Description of the task: All of the data below is to be repeated exactly, except for the pictures.

Task input:

-*-

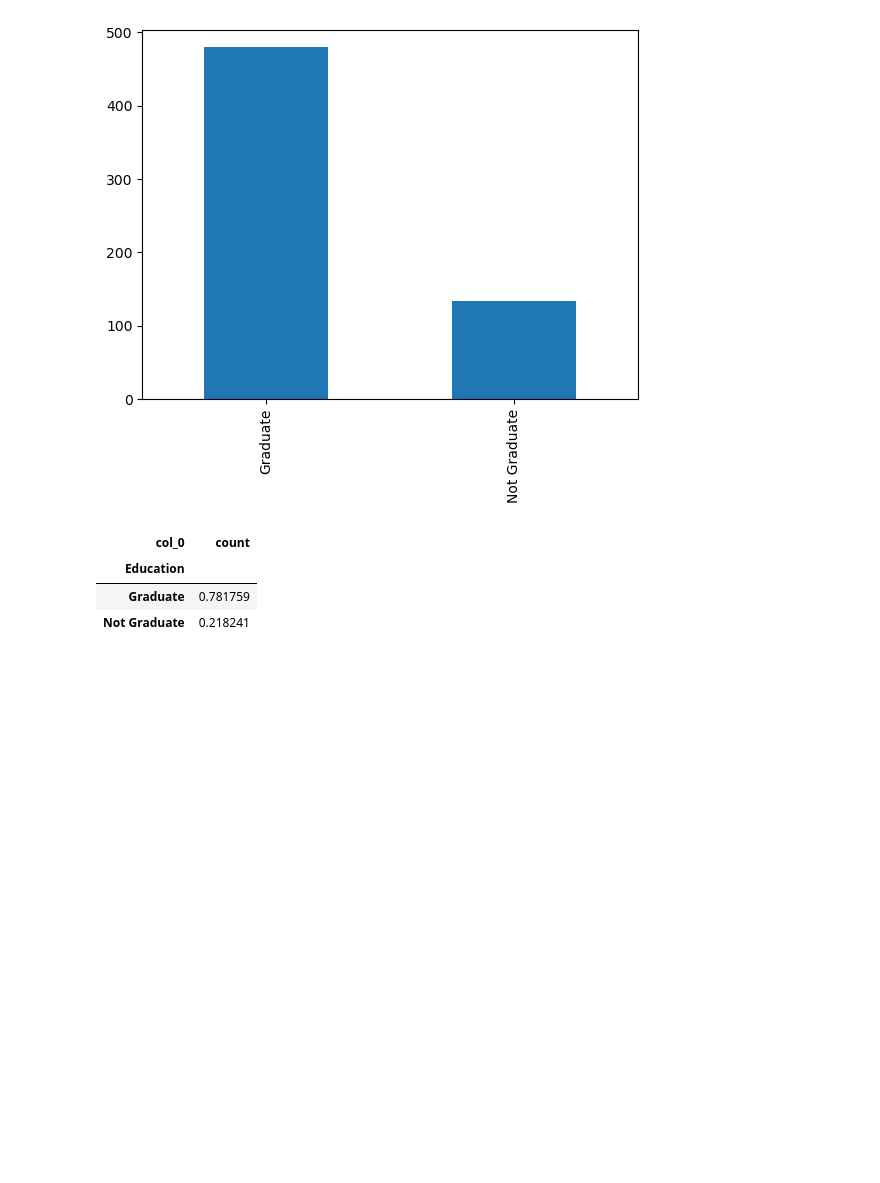
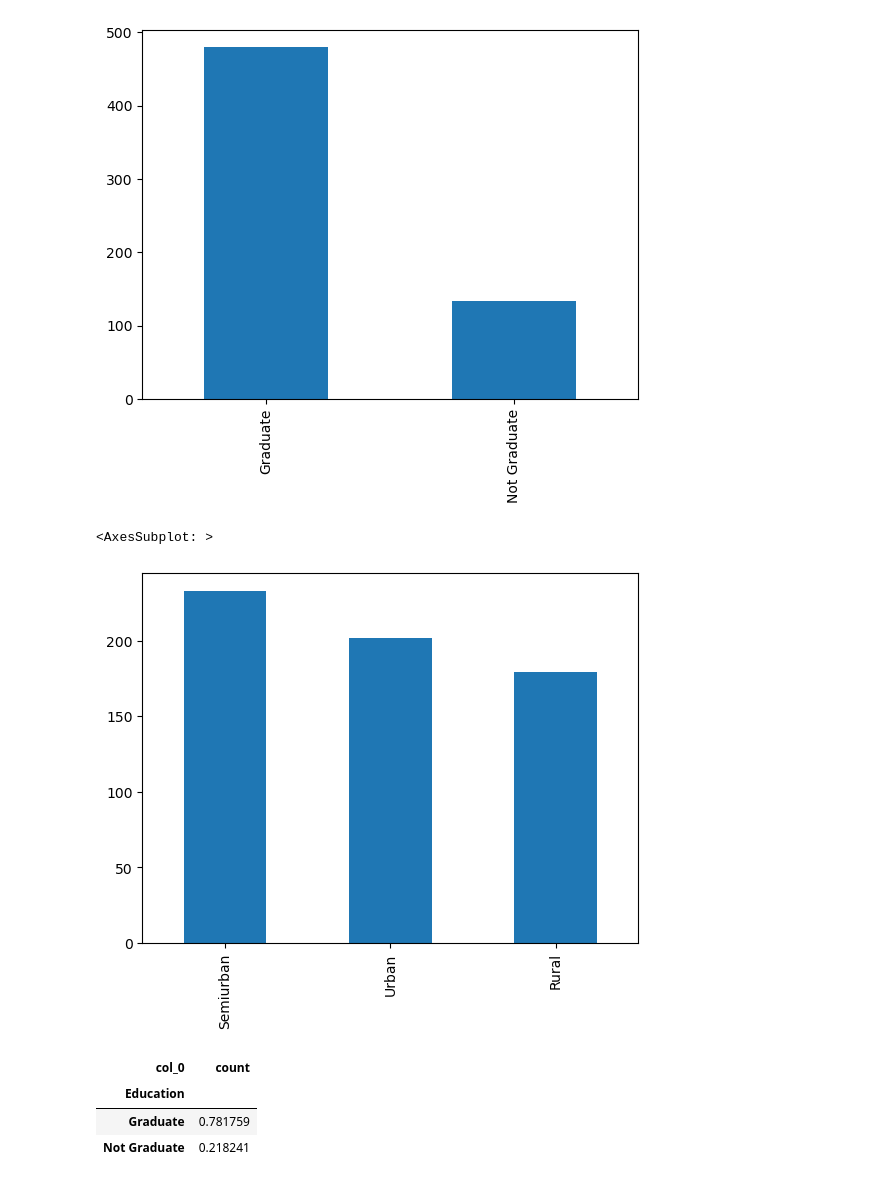
Before and after one commit to OswaldoU/mini-project-IV-deployment-, a Jupyter notebook: notebooks/instructions.ipynb, the cells around one changed output. Saved outputs shown, nothing was run; the diff lists cells and outputs as text; code cells hidden in the pictures; blank space fills up the shorter version.

```diff
--- a/notebooks/instructions.ipynb
+++ b/notebooks/instructions.ipynb
@@ -257,6 +257,11 @@ df['Education'].value_counts().plot(kind= 'bar')
 # %% [output]
 <AxesSubplot: >
 [figure]
+# %%
+df['Property_Area'].value_counts().plot(kind= 'bar')
+# %% [output]
+<AxesSubplot: >
+[figure, added]
 # %%
 pd.crosstab(df['Education'], columns= 'count', normalize= True)
 # %% [output]
```
Also changed, not shown: parts of 6 cells of this notebook.
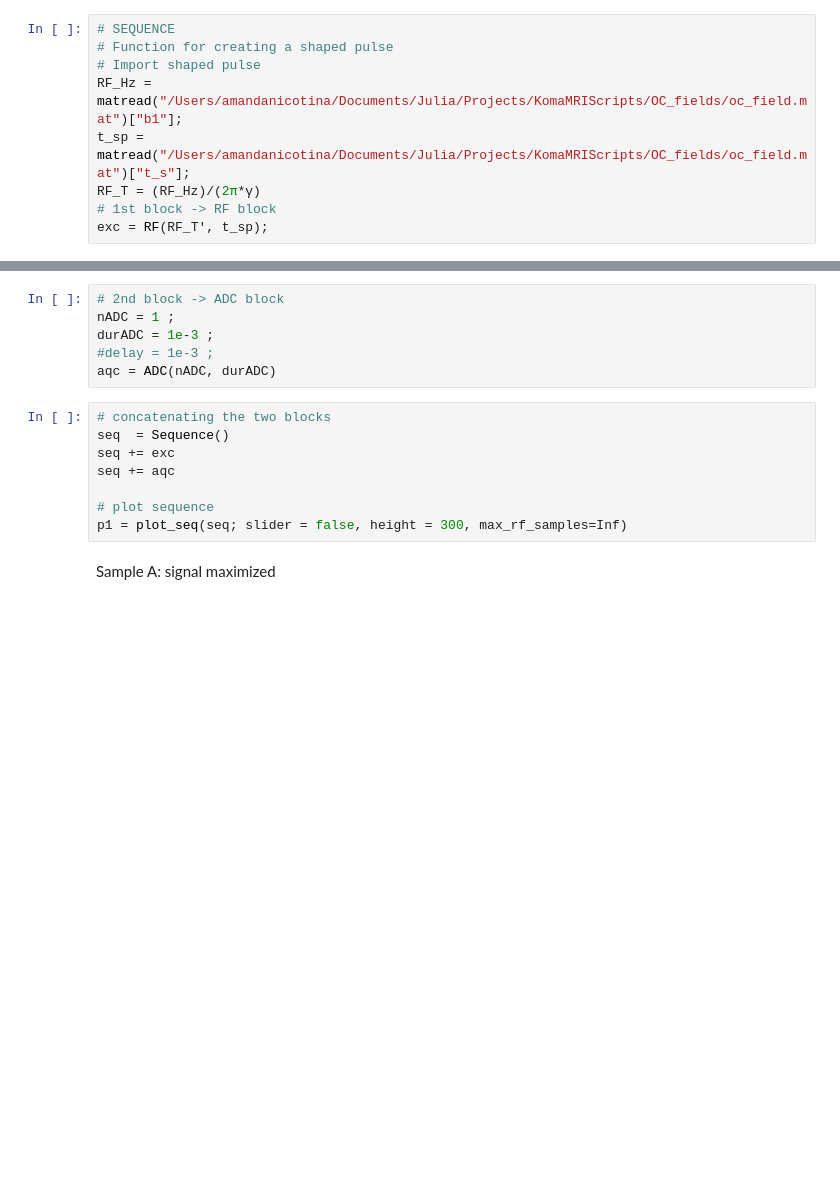
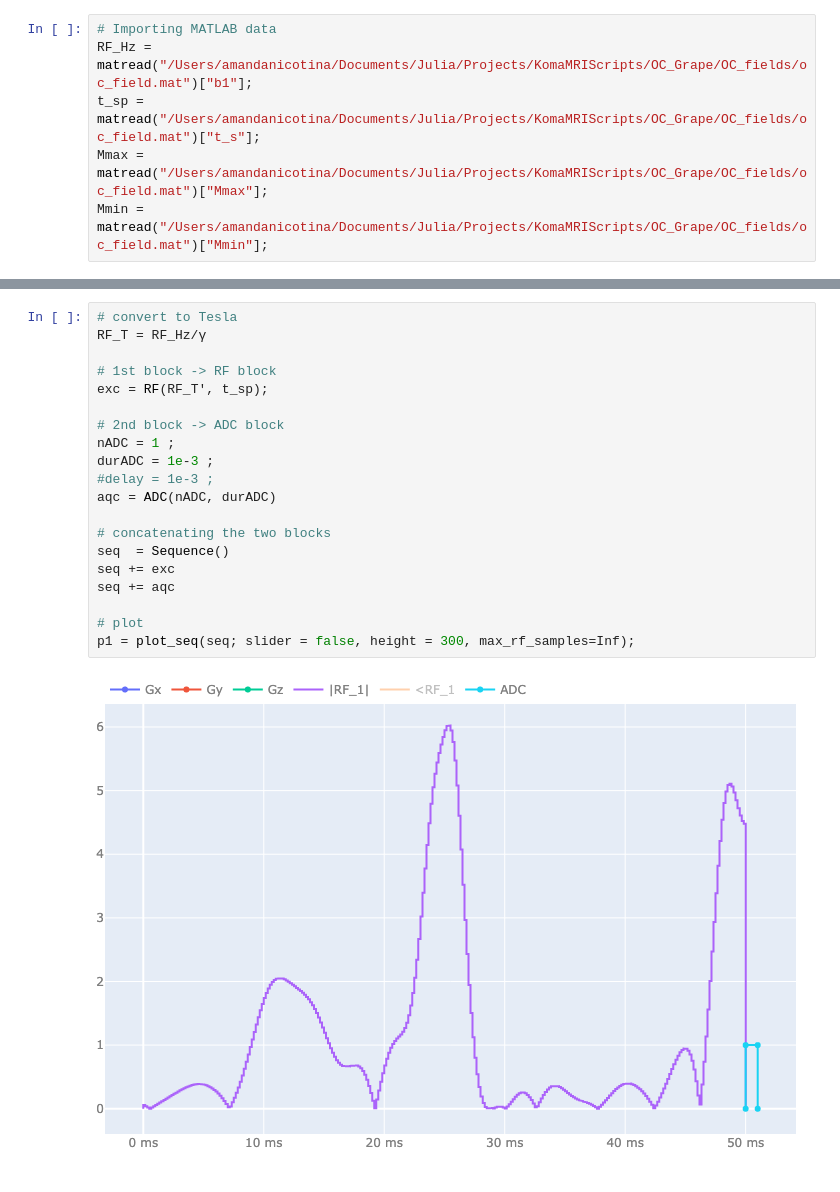
Before and after one commit to amandanicotina/KomaMRIScripts, a Jupyter notebook: Notebook/OC_grape.ipynb, the cells around one changed output, grey strips where cells are left out. Saved outputs shown, nothing was run; the diff lists cells and outputs as text; blank space fills up the shorter version.

Commit message:
created notebook for fid and oc pulse

```diff
--- a/Notebook/OC_grape.ipynb
+++ b/Notebook/OC_grape.ipynb
@@ -7,9 +3,6 @@ using KomaMRI, MAT, Plots, FFTW
 # %%
-# SEQUENCE
-# Function for creating a shaped pulse
-# Import shaped pulse
-RF_Hz = matread("/Users/amandanicotina/Documents/Julia/Projects/KomaMRIScripts/OC_fields/oc_field.mat")["b1"];
-t_sp = matread("/Users/amandanicotina/Documents/Julia/Projects/KomaMRIScripts/OC_fields/oc_field.mat")["t_s"];
-RF_T = (RF_Hz)/(2π*γ)
-# 1st block -> RF block
-exc = RF(RF_T', t_sp);
+# Importing MATLAB data
+RF_Hz = matread("/Users/amandanicotina/Documents/Julia/Projects/KomaMRIScripts/OC_Grape/OC_fields/oc_field.mat")["b1"];
+t_sp = matread("/Users/amandanicotina/Documents/Julia/Projects/KomaMRIScripts/OC_Grape/OC_fields/oc_field.mat")["t_s"];
+Mmax = matread("/Users/amandanicotina/Documents/Julia/Projects/KomaMRIScripts/OC_Grape/OC_fields/oc_field.mat")["Mmax"];
+Mmin = matread("/Users/amandanicotina/Documents/Julia/Projects/KomaMRIScripts/OC_Grape/OC_fields/oc_field.mat")["Mmin"];
@@ -16,16 +20,22 @@ exc = RF(RF_T', t_sp);
 # %%
+# convert to Tesla
+RF_T = RF_Hz/γ
+
+# 1st block -> RF block
+exc = RF(RF_T', t_sp);
+
 # 2nd block -> ADC block
 nADC = 1 ;
 durADC = 1e-3 ;
 #delay = 1e-3 ;
 aqc = ADC(nADC, durADC)
+
+# concatenating the two blocks
+seq  = Sequence()
+seq += exc
+seq += aqc
+
+# plot
+p1 = plot_seq(seq; slider = false, height = 300, max_rf_samples=Inf);
+# %% [output]
+[figure, added]
-# %%
-# concatenating the two blocks
-seq  = Sequence()
-seq += exc
-seq += aqc
-
-# plot sequence
-p1 = plot_seq(seq; slider = false, height = 300, max_rf_samples=Inf)
-# %% [markdown]
-Sample A: signal maximized
```
Also changed, not shown: parts of 14 cells of this notebook, 1 other file.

-*-

Response below:
Before and after one commit to OswaldoU/mini-project-IV-deployment-, a Jupyter notebook: notebooks/instructions.ipynb, the cells around one changed output. Saved outputs shown, nothing was run; the diff lists cells and outputs as text; code cells hidden in the pictures; blank space fills up the shorter version.

```diff
--- a/notebooks/instructions.ipynb
+++ b/notebooks/instructions.ipynb
@@ -257,6 +257,11 @@ df['Education'].value_counts().plot(kind= 'bar')
 # %% [output]
 <AxesSubplot: >
 [figure]
+# %%
+df['Property_Area'].value_counts().plot(kind= 'bar')
+# %% [output]
+<AxesSubplot: >
+[figure, added]
 # %%
 pd.crosstab(df['Education'], columns= 'count', normalize= True)
 # %% [output]
```
Also changed, not shown: parts of 6 cells of this notebook.
Before and after one commit to amandanicotina/KomaMRIScripts, a Jupyter notebook: Notebook/OC_grape.ipynb, the cells around one changed output, grey strips where cells are left out. Saved outputs shown, nothing was run; the diff lists cells and outputs as text; blank space fills up the shorter version.

Commit message:
created notebook for fid and oc pulse

```diff
--- a/Notebook/OC_grape.ipynb
+++ b/Notebook/OC_grape.ipynb
@@ -7,9 +3,6 @@ using KomaMRI, MAT, Plots, FFTW
 # %%
-# SEQUENCE
-# Function for creating a shaped pulse
-# Import shaped pulse
-RF_Hz = matread("/Users/amandanicotina/Documents/Julia/Projects/KomaMRIScripts/OC_fields/oc_field.mat")["b1"];
-t_sp = matread("/Users/amandanicotina/Documents/Julia/Projects/KomaMRIScripts/OC_fields/oc_field.mat")["t_s"];
-RF_T = (RF_Hz)/(2π*γ)
-# 1st block -> RF block
-exc = RF(RF_T', t_sp);
+# Importing MATLAB data
+RF_Hz = matread("/Users/amandanicotina/Documents/Julia/Projects/KomaMRIScripts/OC_Grape/OC_fields/oc_field.mat")["b1"];
+t_sp = matread("/Users/amandanicotina/Documents/Julia/Projects/KomaMRIScripts/OC_Grape/OC_fields/oc_field.mat")["t_s"];
+Mmax = matread("/Users/amandanicotina/Documents/Julia/Projects/KomaMRIScripts/OC_Grape/OC_fields/oc_field.mat")["Mmax"];
+Mmin = matread("/Users/amandanicotina/Documents/Julia/Projects/KomaMRIScripts/OC_Grape/OC_fields/oc_field.mat")["Mmin"];
@@ -16,16 +20,22 @@ exc = RF(RF_T', t_sp);
 # %%
+# convert to Tesla
+RF_T = RF_Hz/γ
+
+# 1st block -> RF block
+exc = RF(RF_T', t_sp);
+
 # 2nd block -> ADC block
 nADC = 1 ;
 durADC = 1e-3 ;
 #delay = 1e-3 ;
 aqc = ADC(nADC, durADC)
+
+# concatenating the two blocks
+seq  = Sequence()
+seq += exc
+seq += aqc
+
+# plot
+p1 = plot_seq(seq; slider = false, height = 300, max_rf_samples=Inf);
+# %% [output]
+[figure, added]
-# %%
-# concatenating the two blocks
-seq  = Sequence()
-seq += exc
-seq += aqc
-
-# plot sequence
-p1 = plot_seq(seq; slider = false, height = 300, max_rf_samples=Inf)
-# %% [markdown]
-Sample A: signal maximized
```
Also changed, not shown: parts of 14 cells of this notebook, 1 other file.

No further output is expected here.